Solar variability zones have been defined by modeling solar variability across the United States using a combination of ground measured and satellite derived solar irradiance measurements [1,2]. The zones represent the magnitude of high-frequency (sub-minute) solar variability at each location. PV installations in locations with higher solar variability can, all else being equal, lead to larger voltage fluctuations on electric distribution grids than PV installations in areas of low solar variability. Thus, to understand and study the impact of PV installations in a specific location to distribution grid operations, it is important to know the solar variability at that location. To facilitate such studies, solar variability samples sorted by variability zones are provided.
This page describes how to retrieve a representative sample of high-frequency irradiance data using the solar variability zones.
1. Determine Solar Variability Zone
Solar variability zones are zones of similar high-frequency data.
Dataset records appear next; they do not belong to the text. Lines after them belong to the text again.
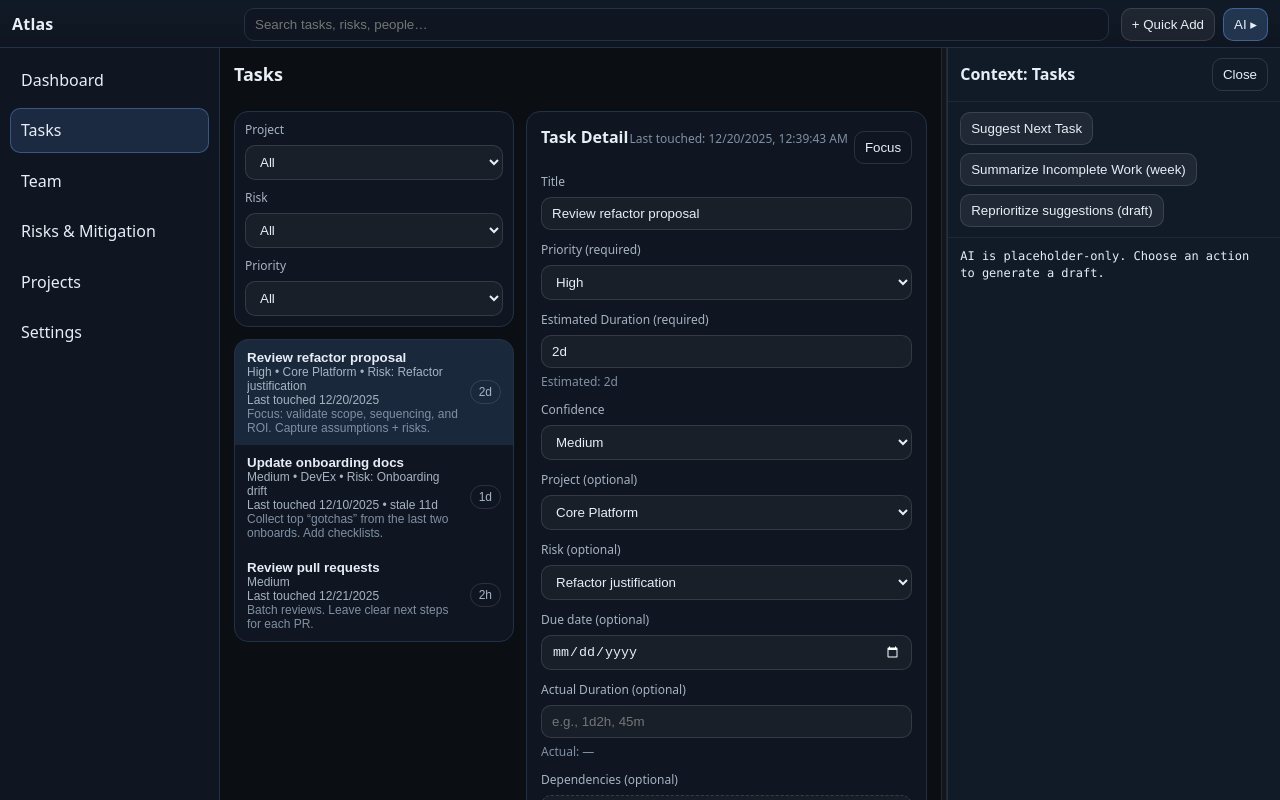
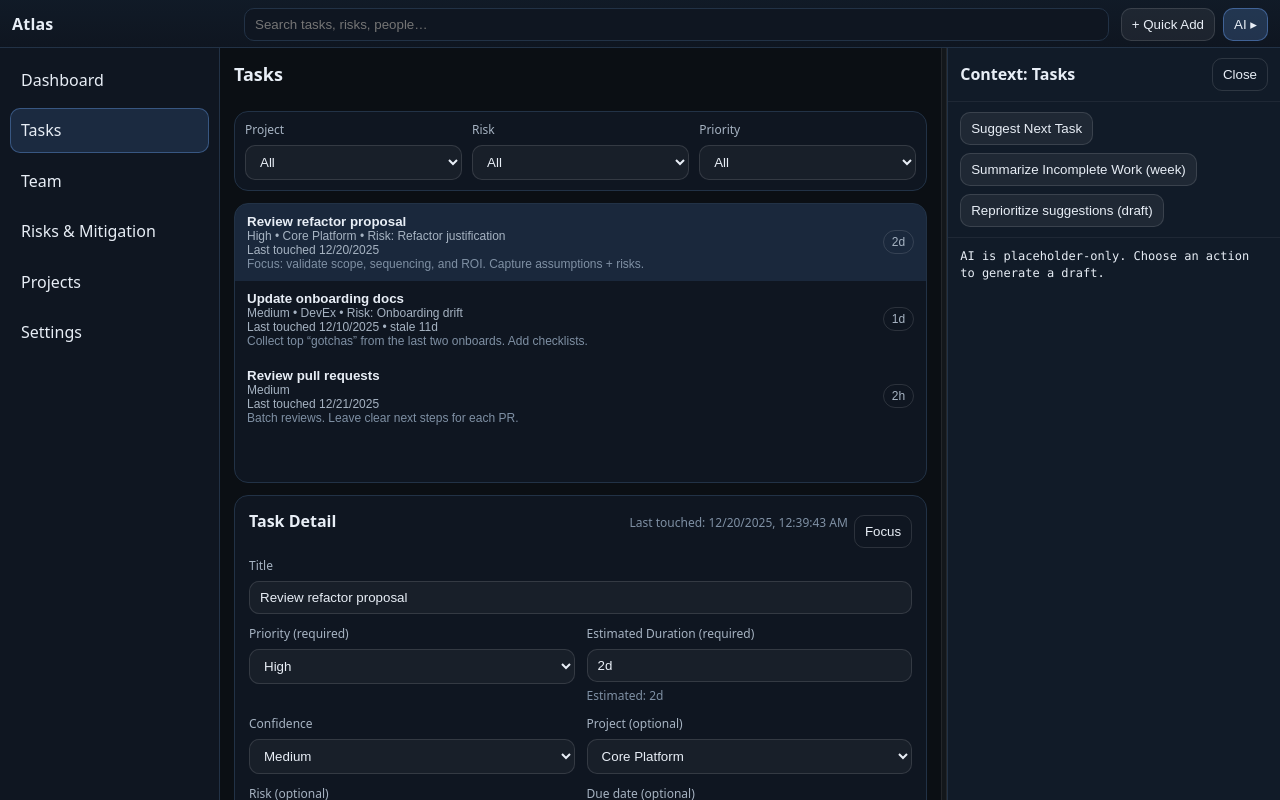
Before and after one commit to smithhe/Atlas, a React (Vite) app in the folder src/atlas.ui/: page /#/tasks in a window 1280 px wide. Shown: the top 800 px of the page. Built offline with nearby package versions, Linux system fonts and the light colour scheme.

Commit message:
Refactored layout for the Tasks tab main content

```diff
--- a/src/atlas.ui/src/App.css
+++ b/src/atlas.ui/src/App.css
@@ -369,6 +369,32 @@
   grid-template-columns: minmax(0, 1fr);
 }
 
+.tasksStack {
+  display: grid;
+  grid-template-rows: auto minmax(180px, 280px) minmax(0, 1fr);
+  gap: 12px;
+  min-height: 560px;
+}
+
+.tasksStackFocus {
+  grid-template-rows: minmax(0, 1fr);
+}
+
+.tasksFiltersRow {
+  display: grid;
+  grid-template-columns: repeat(3, minmax(180px, 1fr));
+  gap: 10px;
+  align-items: end;
+}
+
+.tasksListRow {
+  overflow: auto;
+}
+
+.tasksDetailRow {
+  overflow: auto;
+}
+
 .pane {
   display: flex;
   flex-direction: column;
@@ -639,4 +665,8 @@ select option:disabled {
   .azureGrid {
     grid-template-columns: 1fr;
   }
+
+  .tasksFiltersRow {
+    grid-template-columns: 1fr;
+  }
 }
--- a/src/atlas.ui/src/views/TasksView.tsx
+++ b/src/atlas.ui/src/views/TasksView.tsx
@@ -61,22 +61,12 @@ export function TasksView() {
     <div className="page">
       <h2 className="pageTitle">Tasks</h2>
 
-      <div
-        className={`splitGrid tasksSplit ${ai.state.isOpen ? 'tasksSplitAiOpen' : 'tasksSplitAiClosed'} ${
-          isFocusMode ? 'tasksSplitFocus' : ''
-        }`}
-      >
+      <div className={`tasksStack ${isFocusMode ? 'tasksStackFocus' : ''}`}>
         {!isFocusMode ? (
-          <section className="pane paneLeft" aria-label="Task list and filters">
-            <div className="card tight">
-              <div className="fieldGrid">
+          <section className="card tight tasksFiltersRow" aria-label="Task filters">
             <label className="field">
               <div className="fieldLabel">Project</div>
-                  <select
-                    className="select"
-                    value={projectFilter}
-                    onChange={(e) => setProjectFilter(e.target.value)}
-                  >
+              <select className="select" value={projectFilter} onChange={(e) => setProjectFilter(e.target.value)}>
                 <option value="All">All</option>
                 <option value="">(None)</option>
                 {projectOptions.map((p) => (
@@ -86,13 +76,10 @@ export function TasksView() {
                 ))}
               </select>
             </label>
+
             <label className="field">
               <div className="fieldLabel">Risk</div>
-                  <select
-                    className="select"
-                    value={riskFilter}
-                    onChange={(e) => setRiskFilter(e.target.value)}
-                  >
+              <select className="select" value={riskFilter} onChange={(e) => setRiskFilter(e.target.value)}>
                 <option value="All">All</option>
                 <option value="">(None)</option>
                 {riskOptions.map((r) => (
@@ -102,6 +89,7 @@ export function TasksView() {
                 ))}
               </select>
             </label>
+
             <label className="field">
               <div className="fieldLabel">Priority</div>
               <select
@@ -116,10 +104,12 @@ export function TasksView() {
                 <option value="Critical">Critical</option>
               </select>
             </label>
-              </div>
-            </div>
 
-            <div className="list listCard">
+          </section>
+        ) : null}
+
+        {!isFocusMode ? (
+          <section className="list listCard tasksListRow" aria-label="Task list">
             {filtered.map((t) => {
               const stale = daysSince(t.lastTouchedIso) >= settings.staleDays
               const lastTouched = new Date(t.lastTouchedIso).toLocaleDateString()
@@ -152,11 +142,10 @@ export function TasksView() {
               )
             })}
             {filtered.length === 0 ? <div className="muted pad">No tasks match your filters.</div> : null}
-            </div>
           </section>
         ) : null}
 
-        <section className="pane paneCenter" aria-label="Task detail editor">
+        <section className="tasksDetailRow" aria-label="Task detail editor">
           {!selected ? (
             <div className="card pad">
               <div className="muted">Select a task to edit.</div>
```
Lines whose indentation alone changed are shown as unchanged.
The first step is to determine the variability zone for your location of interest using the map below or this Google Earth file
Variability_Zones.zip (318 downloads)
2. Download High-Frequency Irradiance Sample
3. Use the Irradiance Sample for PV Integration Studies
The high-frequency irradiance samples can be converted to PV power output using an irradiance scaling model to account for spatial smoothing (e.g., the Wavelet Variability Model (WVM)) and an irradiance to PV power model (e.g., PVSyst or the Sandia Array Performance Model). Then, the PV power can be used in a grid integration study and will have representative PV variability.
- Broderick, R., Reno, M., Lave, M., and Quiroz, J. 2015. “Final Technical Report to DOE on Accelerating Cost- Effective Deployment of Solar Generation on the Distribution Grid.” Sandia National Laboratories.
- Lave, M., Broderick, R., Reno, M. 2016. “Solar Variability Zones.” To be submitted to Solar Energy.
Thanks to Idaho Power, SunPower Corporation, the Sacramento Municipal Utility District, and the University of California, San Diego for sharing high-frequency irradiance data.